Growth processes of gold particles prepared with the aid of microemulsions are studied focussing on the relationship between the produced particles and the structure of the microemulsion. The microemulsion was composed of sodium dioleylphosphate (SDOLP) or pentaethylene-glycol dodecylether (C12E5). It is found from the size and distribution of the produced particles that there are several retardation processes for Au-particle growth in the SDOLP system. The first retardation appears near the diameter dm of the original microemulsion droplets, followed by successive retardation in lower ranges of water-to-surfactant ratio Wo. The second retardation occurs around the diameter dnc of the natural curvature of the microemulsion droplets. Whereas, for larger Wo-values, the first and the second retardations occur around dnc and a diameter dms much larger than dnc. The size distribution of the produced particles is rather broad due to the wide gaps between dm, dnc and dms. In the C12E5-system, the size distribution was much broader than that in the SDOLP-system. This arises from the absence of the second retardation which restrains the particle growth of the maximum size. SDOLP can work as a stabilizer of the produced particles. This is caused by the peculiar nature of the microemulsion composed of SDOLP. Taking into account the above retardation mechanism, the size-distribution of Au-particles can be controlled, and Au-particles with sharper size-distribution can be prepared.

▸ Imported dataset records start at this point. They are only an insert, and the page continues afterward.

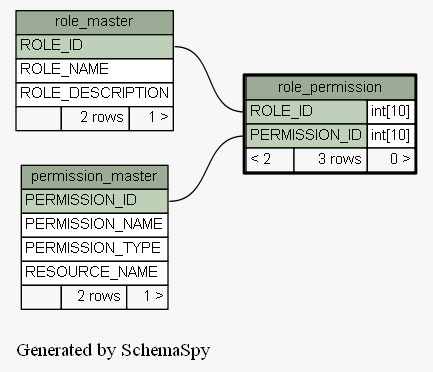
Earlier version of the Graphviz export docs/database/schemaspy/graphs/role_permission.1degree.png (engineerscraft/hrms). Its source is kept beside it as docs/database/schemaspy/graphs/role_permission.1degree.dot. The source it was exported from:
```dot
digraph "oneDegreeRelationshipsGraph" {
  graph [
    rankdir="RL"
    bgcolor="#f7f7f7"
    label="\nGenerated by SchemaSpy"
    labeljust="l"
  ];
  node [
    fontname="Helvetica"
    fontsize="11"
    shape="plaintext"
  ];
  edge [
    arrowsize="0.8"
  ];
  "role_permission":"PERMISSION_ID":w -> "permission_master":"PERMISSION_ID":e [arrowtail=crowtee arrowhead=none];
  "role_permission":"ROLE_ID":w -> "role_master":"ROLE_ID":e [arrowtail=crowtee arrowhead=none];
  "permission_master" [
    label=<
    <TABLE BORDER="0" CELLBORDER="1" CELLSPACING="0" BGCOLOR="#ffffff">
      <TR><TD PORT="permission_master.heading" COLSPAN="3" BGCOLOR="#9bab96" ALIGN="CENTER">permission_master</TD></TR>
      <TR><TD PORT="PERMISSION_ID" COLSPAN="3" BGCOLOR="#bed1b8" ALIGN="LEFT">PERMISSION_ID</TD></TR>
      <TR><TD PORT="PERMISSION_NAME" COLSPAN="3" ALIGN="LEFT">PERMISSION_NAME</TD></TR>
      <TR><TD PORT="PERMISSION_TYPE" COLSPAN="3" ALIGN="LEFT">PERMISSION_TYPE</TD></TR>
      <TR><TD PORT="RESOURCE_NAME" COLSPAN="3" ALIGN="LEFT">RESOURCE_NAME</TD></TR>
      <TR><TD ALIGN="LEFT" BGCOLOR="#f7f7f7">  </TD><TD ALIGN="RIGHT" BGCOLOR="#f7f7f7">2 rows</TD><TD ALIGN="RIGHT" BGCOLOR="#f7f7f7">1 &gt;</TD></TR>
    </TABLE>>
    URL="permission_master.html#graph"
    tooltip="permission_master"
  ];
  "role_master" [
    label=<
    <TABLE BORDER="0" CELLBORDER="1" CELLSPACING="0" BGCOLOR="#ffffff">
      <TR><TD PORT="role_master.heading" COLSPAN="3" BGCOLOR="#9bab96" ALIGN="CENTER">role_master</TD></TR>
      <TR><TD PORT="ROLE_ID" COLSPAN="3" BGCOLOR="#bed1b8" ALIGN="LEFT">ROLE_ID</TD></TR>
      <TR><TD PORT="ROLE_NAME" COLSPAN="3" ALIGN="LEFT">ROLE_NAME</TD></TR>
      <TR><TD PORT="ROLE_DESCRIPTION" COLSPAN="3" ALIGN="LEFT">ROLE_DESCRIPTION</TD></TR>
      <TR><TD ALIGN="LEFT" BGCOLOR="#f7f7f7">  </TD><TD ALIGN="RIGHT" BGCOLOR="#f7f7f7">2 rows</TD><TD ALIGN="RIGHT" BGCOLOR="#f7f7f7">1 &gt;</TD></TR>
    </TABLE>>
    URL="role_master.html#graph"
    tooltip="role_master"
  ];
  "role_permission" [
    label=<
    <TABLE BORDER="2" CELLBORDER="1" CELLSPACING="0" BGCOLOR="#ffffff">
      <TR><TD PORT="role_permission.heading" COLSPAN="3" BGCOLOR="#9bab96" ALIGN="CENTER">role_permission</TD></TR>
      <TR><TD PORT="ROLE_ID" COLSPAN="2" BGCOLOR="#bed1b8" ALIGN="LEFT">ROLE_ID</TD><TD PORT="ROLE_ID.type" ALIGN="LEFT">int[10]</TD></TR>
      <TR><TD PORT="PERMISSION_ID" COLSPAN="2" BGCOLOR="#bed1b8" ALIGN="LEFT">PERMISSION_ID</TD><TD PORT="PERMISSION_ID.type" ALIGN="LEFT">int[10]</TD></TR>
      <TR><TD ALIGN="LEFT" BGCOLOR="#f7f7f7">&lt; 2</TD><TD ALIGN="RIGHT" BGCOLOR="#f7f7f7">3 rows</TD><TD ALIGN="RIGHT" BGCOLOR="#f7f7f7">0 &gt;</TD></TR>
    </TABLE>>
    URL="role_permission.html#"
    tooltip="role_permission"
  ];
}
```
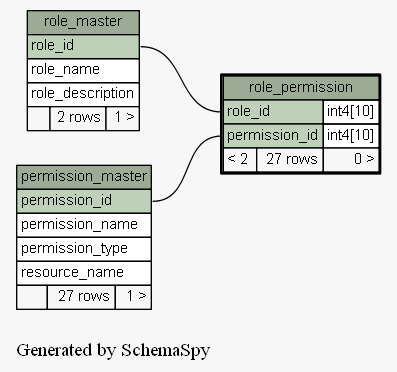
The same diagram one commit later.

Change to the diagram source:
```diff
@@ -13,17 +13,17 @@
   edge [
     arrowsize="0.8"
   ];
-  "role_permission":"PERMISSION_ID":w -> "permission_master":"PERMISSION_ID":e [arrowtail=crowtee arrowhead=none];
-  "role_permission":"ROLE_ID":w -> "role_master":"ROLE_ID":e [arrowtail=crowtee arrowhead=none];
+  "role_permission":"permission_id":w -> "permission_master":"permission_id":e [arrowtail=crowtee arrowhead=none];
+  "role_permission":"role_id":w -> "role_master":"role_id":e [arrowtail=crowtee arrowhead=none];
   "permission_master" [
     label=<
     <TABLE BORDER="0" CELLBORDER="1" CELLSPACING="0" BGCOLOR="#ffffff">
       <TR><TD PORT="permission_master.heading" COLSPAN="3" BGCOLOR="#9bab96" ALIGN="CENTER">permission_master</TD></TR>
-      <TR><TD PORT="PERMISSION_ID" COLSPAN="3" BGCOLOR="#bed1b8" ALIGN="LEFT">PERMISSION_ID</TD></TR>
-      <TR><TD PORT="PERMISSION_NAME" COLSPAN="3" ALIGN="LEFT">PERMISSION_NAME</TD></TR>
-      <TR><TD PORT="PERMISSION_TYPE" COLSPAN="3" ALIGN="LEFT">PERMISSION_TYPE</TD></TR>
-      <TR><TD PORT="RESOURCE_NAME" COLSPAN="3" ALIGN="LEFT">RESOURCE_NAME</TD></TR>
-      <TR><TD ALIGN="LEFT" BGCOLOR="#f7f7f7">  </TD><TD ALIGN="RIGHT" BGCOLOR="#f7f7f7">2 rows</TD><TD ALIGN="RIGHT" BGCOLOR="#f7f7f7">1 &gt;</TD></TR>
+      <TR><TD PORT="permission_id" COLSPAN="3" BGCOLOR="#bed1b8" ALIGN="LEFT">permission_id</TD></TR>
+      <TR><TD PORT="permission_name" COLSPAN="3" ALIGN="LEFT">permission_name</TD></TR>
+      <TR><TD PORT="permission_type" COLSPAN="3" ALIGN="LEFT">permission_type</TD></TR>
+      <TR><TD PORT="resource_name" COLSPAN="3" ALIGN="LEFT">resource_name</TD></TR>
+      <TR><TD ALIGN="LEFT" BGCOLOR="#f7f7f7">  </TD><TD ALIGN="RIGHT" BGCOLOR="#f7f7f7">27 rows</TD><TD ALIGN="RIGHT" BGCOLOR="#f7f7f7">1 &gt;</TD></TR>
     </TABLE>>
     URL="permission_master.html#graph"
     tooltip="permission_master"
@@ -32,9 +32,9 @@
     label=<
     <TABLE BORDER="0" CELLBORDER="1" CELLSPACING="0" BGCOLOR="#ffffff">
       <TR><TD PORT="role_master.heading" COLSPAN="3" BGCOLOR="#9bab96" ALIGN="CENTER">role_master</TD></TR>
-      <TR><TD PORT="ROLE_ID" COLSPAN="3" BGCOLOR="#bed1b8" ALIGN="LEFT">ROLE_ID</TD></TR>
-      <TR><TD PORT="ROLE_NAME" COLSPAN="3" ALIGN="LEFT">ROLE_NAME</TD></TR>
-      <TR><TD PORT="ROLE_DESCRIPTION" COLSPAN="3" ALIGN="LEFT">ROLE_DESCRIPTION</TD></TR>
+      <TR><TD PORT="role_id" COLSPAN="3" BGCOLOR="#bed1b8" ALIGN="LEFT">role_id</TD></TR>
+      <TR><TD PORT="role_name" COLSPAN="3" ALIGN="LEFT">role_name</TD></TR>
+      <TR><TD PORT="role_description" COLSPAN="3" ALIGN="LEFT">role_description</TD></TR>
       <TR><TD ALIGN="LEFT" BGCOLOR="#f7f7f7">  </TD><TD ALIGN="RIGHT" BGCOLOR="#f7f7f7">2 rows</TD><TD ALIGN="RIGHT" BGCOLOR="#f7f7f7">1 &gt;</TD></TR>
     </TABLE>>
     URL="role_master.html#graph"
@@ -44,9 +44,9 @@
     label=<
     <TABLE BORDER="2" CELLBORDER="1" CELLSPACING="0" BGCOLOR="#ffffff">
       <TR><TD PORT="role_permission.heading" COLSPAN="3" BGCOLOR="#9bab96" ALIGN="CENTER">role_permission</TD></TR>
-      <TR><TD PORT="ROLE_ID" COLSPAN="2" BGCOLOR="#bed1b8" ALIGN="LEFT">ROLE_ID</TD><TD PORT="ROLE_ID.type" ALIGN="LEFT">int[10]</TD></TR>
-      <TR><TD PORT="PERMISSION_ID" COLSPAN="2" BGCOLOR="#bed1b8" ALIGN="LEFT">PERMISSION_ID</TD><TD PORT="PERMISSION_ID.type" ALIGN="LEFT">int[10]</TD></TR>
-      <TR><TD ALIGN="LEFT" BGCOLOR="#f7f7f7">&lt; 2</TD><TD ALIGN="RIGHT" BGCOLOR="#f7f7f7">3 rows</TD><TD ALIGN="RIGHT" BGCOLOR="#f7f7f7">0 &gt;</TD></TR>
+      <TR><TD PORT="role_id" COLSPAN="2" BGCOLOR="#bed1b8" ALIGN="LEFT">role_id</TD><TD PORT="role_id.type" ALIGN="LEFT">int4[10]</TD></TR>
+      <TR><TD PORT="permission_id" COLSPAN="2" BGCOLOR="#bed1b8" ALIGN="LEFT">permission_id</TD><TD PORT="permission_id.type" ALIGN="LEFT">int4[10]</TD></TR>
+      <TR><TD ALIGN="LEFT" BGCOLOR="#f7f7f7">&lt; 2</TD><TD ALIGN="RIGHT" BGCOLOR="#f7f7f7">27 rows</TD><TD ALIGN="RIGHT" BGCOLOR="#f7f7f7">0 &gt;</TD></TR>
     </TABLE>>
     URL="role_permission.html#"
     tooltip="role_permission"
```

All Science Journal Classification (ASJC) codes
- General Chemistry
- General Chemical Engineering